> Your assignment
Once the images are set aside, print the remaining lines below exactly.

***** The input *****

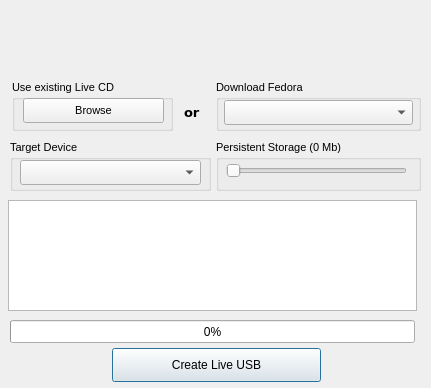
This is data/liveusb-creator-linux.ui in lmacken/liveusb-creator as Qt 5 draws it before an edit. The edited form follows.
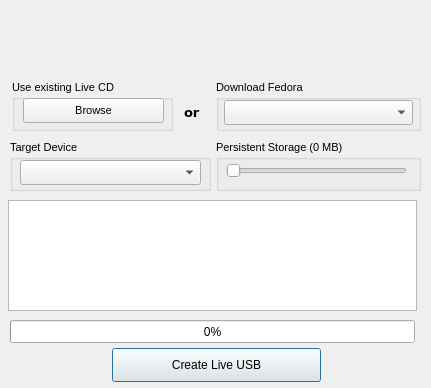
This is the edited form. Icons and pictures are not drawn.

The edit to the form file:
```diff
--- a/data/liveusb-creator-linux.ui
+++ b/data/liveusb-creator-linux.ui
@@ -224,7 +224,7 @@
     <string comment="comment!" >By allocating extra space on your USB stick for a persistent overlay, you will be able to store data and make permanent modifications to your live operating system.  Without it, you will not be able to save data that will persist after a reboot.</string>
    </property>
    <property name="title" >
-    <string>Persistent Storage (0 Mb)</string>
+    <string>Persistent Storage (0 MB)</string>
    </property>
    <widget class="QSlider" name="overlaySlider" >
     <property name="geometry" >
```
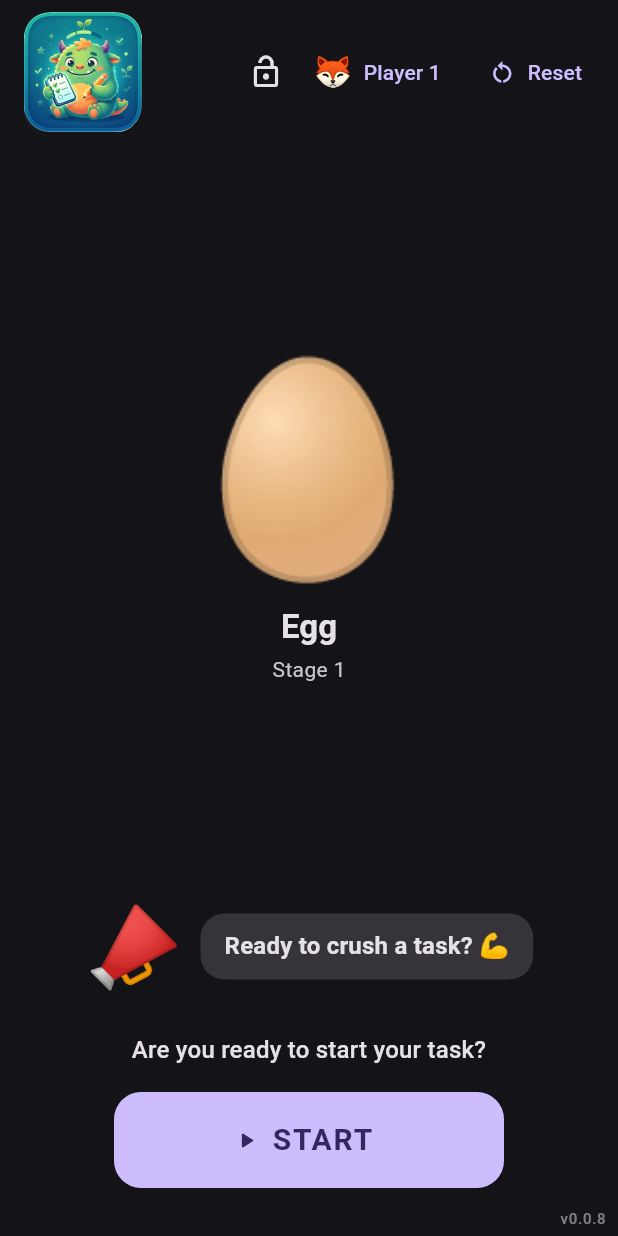
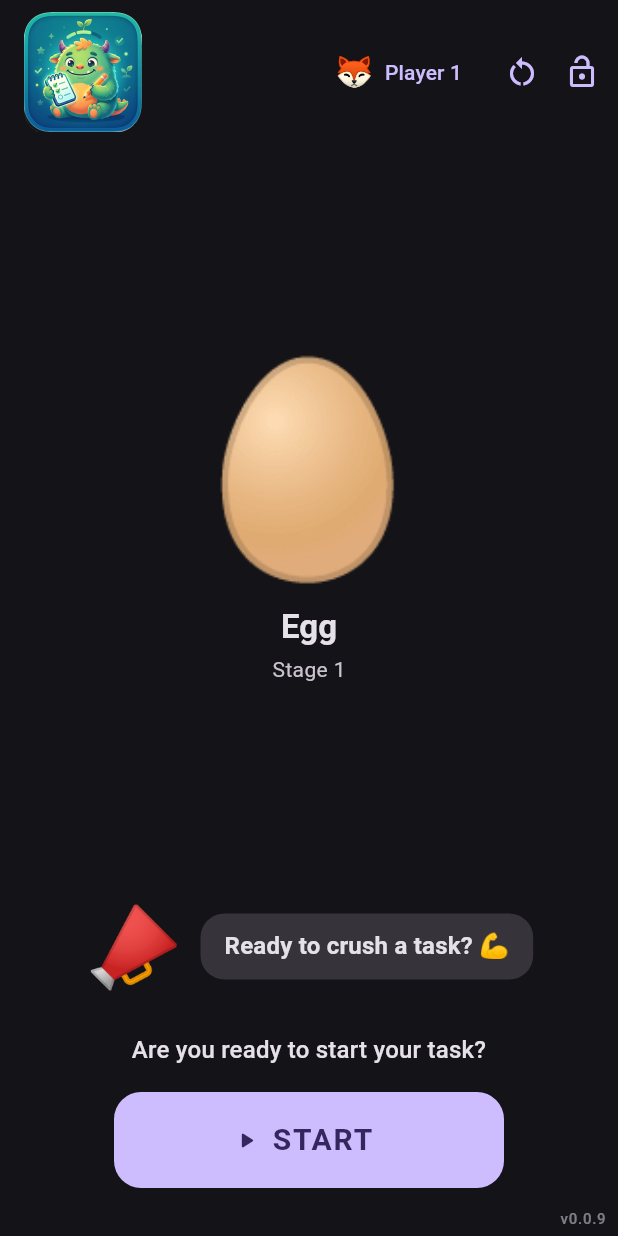
Before and after one commit to deccico/HabitMonster, a Flutter app: the screen it shows after launch, on a phone screen of 412 x 824 dp. Run offline on Flutter 3.47's test engine with Material 3 defaults, Android fonts, the phone set to English and light mode, and no system bars; drawn by our look-alikes of flutter_animate; our stand-ins replace audioplayers, firebase_analytics, firebase_core, shared_preferences, wakelock_plus, web; accounts and stored records are empty.

Commit message:
App bar polish: lock rightmost and purple, icon-only Reset

```diff
--- a/lib/screens/home_screen.dart
+++ b/lib/screens/home_screen.dart
@@ -469,19 +469,6 @@ class _HomeScreenState extends State<HomeScreen> with WidgetsBindingObserver {
           ),
         ),
         actions: <Widget>[
-          Consumer<ParentLockState>(
-            builder: (context, lock, _) => IconButton(
-              icon: Icon(
-                lock.enabled ? Icons.lock : Icons.lock_open_outlined,
-              ),
-              color: lock.enabled ? scheme.primary : null,
-              tooltip: lock.enabled
-                  ? 'Parent lock is on'
-                  : 'Set up parent lock',
-              visualDensity: VisualDensity.compact,
-              onPressed: () => _toggleParentLock(!lock.enabled),
-            ),
-          ),
           Padding(
             padding: const EdgeInsets.only(right: 4),
             child: TextButton.icon(
@@ -501,13 +488,27 @@ class _HomeScreenState extends State<HomeScreen> with WidgetsBindingObserver {
               ),
             ),
           ),
+          IconButton(
+            icon: const Icon(Icons.restart_alt),
+            color: scheme.primary,
+            tooltip: 'Reset',
+            visualDensity: VisualDensity.compact,
+            onPressed: _confirmReset,
+          ),
           Padding(
-            padding: const EdgeInsets.only(right: 8),
-            child: TextButton.icon(
-              icon: const Icon(Icons.restart_alt),
-              label: const Text('Reset'),
-              onPressed: _confirmReset,
-              style: TextButton.styleFrom(foregroundColor: scheme.primary),
+            padding: const EdgeInsets.only(right: 4),
+            child: Consumer<ParentLockState>(
+              builder: (context, lock, _) => IconButton(
+                icon: Icon(
+                  lock.enabled ? Icons.lock : Icons.lock_open_outlined,
+                ),
+                color: scheme.primary,
+                tooltip: lock.enabled
+                    ? 'Parent lock is on'
+                    : 'Set up parent lock',
+                visualDensity: VisualDensity.compact,
+                onPressed: () => _toggleParentLock(!lock.enabled),
+              ),
             ),
           ),
         ],
--- a/lib/version.dart
+++ b/lib/version.dart
@@ -1,2 +1,2 @@
 // GENERATED by tool/bump_version.dart — do not edit by hand.
-const String kAppVersion = '0.0.8';
+const String kAppVersion = '0.0.9';
--- a/pubspec.yaml
+++ b/pubspec.yaml
@@ -16,7 +16,7 @@ publish_to: 'none' # Remove this line if you wish to publish to pub.dev
 # https://developer.apple.com/library/archive/documentation/General/Reference/InfoPlistKeyReference/Articles/CoreFoundationKeys.html
 # In Windows, build-name is used as the major, minor, and patch parts
 # of the product and file versions while build-number is used as the build suffix.
-version: 0.0.8+8
+version: 0.0.9+9
 environment:
   sdk: ^3.12.2
 
```
Also changed, not shown: 1 other file.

*****

> Solved exercise
This is data/liveusb-creator-linux.ui in lmacken/liveusb-creator as Qt 5 draws it before an edit. The edited form follows.
This is the edited form. Icons and pictures are not drawn.

The edit to the form file:
```diff
--- a/data/liveusb-creator-linux.ui
+++ b/data/liveusb-creator-linux.ui
@@ -224,7 +224,7 @@
     <string comment="comment!" >By allocating extra space on your USB stick for a persistent overlay, you will be able to store data and make permanent modifications to your live operating system.  Without it, you will not be able to save data that will persist after a reboot.</string>
    </property>
    <property name="title" >
-    <string>Persistent Storage (0 Mb)</string>
+    <string>Persistent Storage (0 MB)</string>
    </property>
    <widget class="QSlider" name="overlaySlider" >
     <property name="geometry" >
```
Before and after one commit to deccico/HabitMonster, a Flutter app: the screen it shows after launch, on a phone screen of 412 x 824 dp. Run offline on Flutter 3.47's test engine with Material 3 defaults, Android fonts, the phone set to English and light mode, and no system bars; drawn by our look-alikes of flutter_animate; our stand-ins replace audioplayers, firebase_analytics, firebase_core, shared_preferences, wakelock_plus, web; accounts and stored records are empty.

Commit message:
App bar polish: lock rightmost and purple, icon-only Reset

```diff
--- a/lib/screens/home_screen.dart
+++ b/lib/screens/home_screen.dart
@@ -469,19 +469,6 @@ class _HomeScreenState extends State<HomeScreen> with WidgetsBindingObserver {
           ),
         ),
         actions: <Widget>[
-          Consumer<ParentLockState>(
-            builder: (context, lock, _) => IconButton(
-              icon: Icon(
-                lock.enabled ? Icons.lock : Icons.lock_open_outlined,
-              ),
-              color: lock.enabled ? scheme.primary : null,
-              tooltip: lock.enabled
-                  ? 'Parent lock is on'
-                  : 'Set up parent lock',
-              visualDensity: VisualDensity.compact,
-              onPressed: () => _toggleParentLock(!lock.enabled),
-            ),
-          ),
           Padding(
             padding: const EdgeInsets.only(right: 4),
             child: TextButton.icon(
@@ -501,13 +488,27 @@ class _HomeScreenState extends State<HomeScreen> with WidgetsBindingObserver {
               ),
             ),
           ),
+          IconButton(
+            icon: const Icon(Icons.restart_alt),
+            color: scheme.primary,
+            tooltip: 'Reset',
+            visualDensity: VisualDensity.compact,
+            onPressed: _confirmReset,
+          ),
           Padding(
-            padding: const EdgeInsets.only(right: 8),
-            child: TextButton.icon(
-              icon: const Icon(Icons.restart_alt),
-              label: const Text('Reset'),
-              onPressed: _confirmReset,
-              style: TextButton.styleFrom(foregroundColor: scheme.primary),
+            padding: const EdgeInsets.only(right: 4),
+            child: Consumer<ParentLockState>(
+              builder: (context, lock, _) => IconButton(
+                icon: Icon(
+                  lock.enabled ? Icons.lock : Icons.lock_open_outlined,
+                ),
+                color: scheme.primary,
+                tooltip: lock.enabled
+                    ? 'Parent lock is on'
+                    : 'Set up parent lock',
+                visualDensity: VisualDensity.compact,
+                onPressed: () => _toggleParentLock(!lock.enabled),
+              ),
             ),
           ),
         ],
--- a/lib/version.dart
+++ b/lib/version.dart
@@ -1,2 +1,2 @@
 // GENERATED by tool/bump_version.dart — do not edit by hand.
-const String kAppVersion = '0.0.8';
+const String kAppVersion = '0.0.9';
--- a/pubspec.yaml
+++ b/pubspec.yaml
@@ -16,7 +16,7 @@ publish_to: 'none' # Remove this line if you wish to publish to pub.dev
 # https://developer.apple.com/library/archive/documentation/General/Reference/InfoPlistKeyReference/Articles/CoreFoundationKeys.html
 # In Windows, build-name is used as the major, minor, and patch parts
 # of the product and file versions while build-number is used as the build suffix.
-version: 0.0.8+8
+version: 0.0.9+9
 environment:
   sdk: ^3.12.2
 
```
Also changed, not shown: 1 other file.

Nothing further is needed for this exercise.